Problem statement: Starting at the line that holds "WS->>Y1 : 传递一年级过滤后数据", copy every line exactly through the end of the data, and no others.

Supplied records:
-- -- --
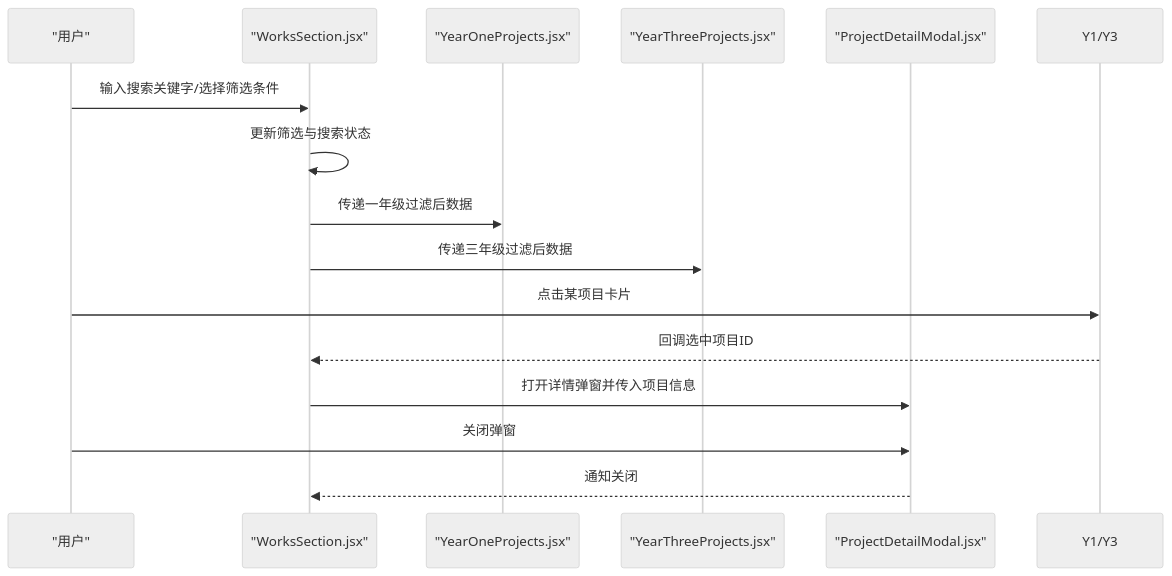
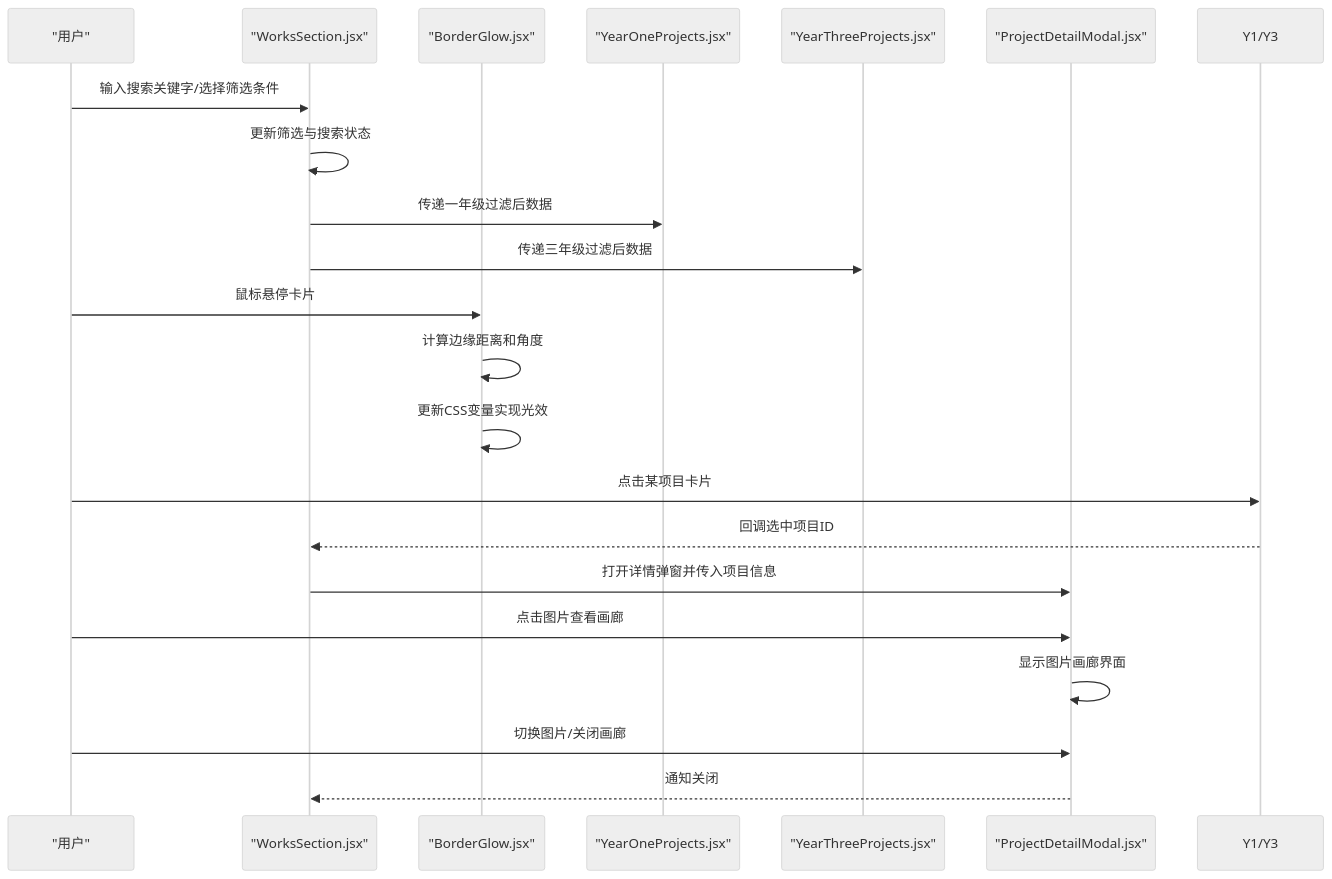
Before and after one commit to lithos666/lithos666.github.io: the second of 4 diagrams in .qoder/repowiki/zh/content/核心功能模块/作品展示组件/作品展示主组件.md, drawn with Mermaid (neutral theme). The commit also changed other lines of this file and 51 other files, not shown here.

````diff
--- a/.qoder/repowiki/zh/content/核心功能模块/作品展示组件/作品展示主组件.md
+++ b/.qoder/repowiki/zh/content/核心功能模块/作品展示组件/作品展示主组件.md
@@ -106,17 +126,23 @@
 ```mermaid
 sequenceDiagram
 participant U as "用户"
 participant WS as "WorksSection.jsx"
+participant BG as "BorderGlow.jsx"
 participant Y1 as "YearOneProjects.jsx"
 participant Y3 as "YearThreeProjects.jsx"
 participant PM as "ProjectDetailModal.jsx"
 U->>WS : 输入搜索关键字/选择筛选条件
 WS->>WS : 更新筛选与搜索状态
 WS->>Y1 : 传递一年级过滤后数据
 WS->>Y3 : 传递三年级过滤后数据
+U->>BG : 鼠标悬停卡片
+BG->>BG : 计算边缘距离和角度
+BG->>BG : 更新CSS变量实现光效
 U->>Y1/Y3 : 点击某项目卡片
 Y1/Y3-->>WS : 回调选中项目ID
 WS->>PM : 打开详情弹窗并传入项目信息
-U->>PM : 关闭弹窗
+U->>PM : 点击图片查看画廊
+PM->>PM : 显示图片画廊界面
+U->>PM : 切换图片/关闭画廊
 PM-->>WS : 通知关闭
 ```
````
-- -- --
Solution for this problem:
 WS->>Y1 : 传递一年级过滤后数据
 WS->>Y3 : 传递三年级过滤后数据
+U->>BG : 鼠标悬停卡片
+BG->>BG : 计算边缘距离和角度
+BG->>BG : 更新CSS变量实现光效
 U->>Y1/Y3 : 点击某项目卡片
 Y1/Y3-->>WS : 回调选中项目ID
 WS->>PM : 打开详情弹窗并传入项目信息
-U->>PM : 关闭弹窗
+U->>PM : 点击图片查看画廊
+PM->>PM : 显示图片画廊界面
+U->>PM : 切换图片/关闭画廊
 PM-->>WS : 通知关闭
 ```
````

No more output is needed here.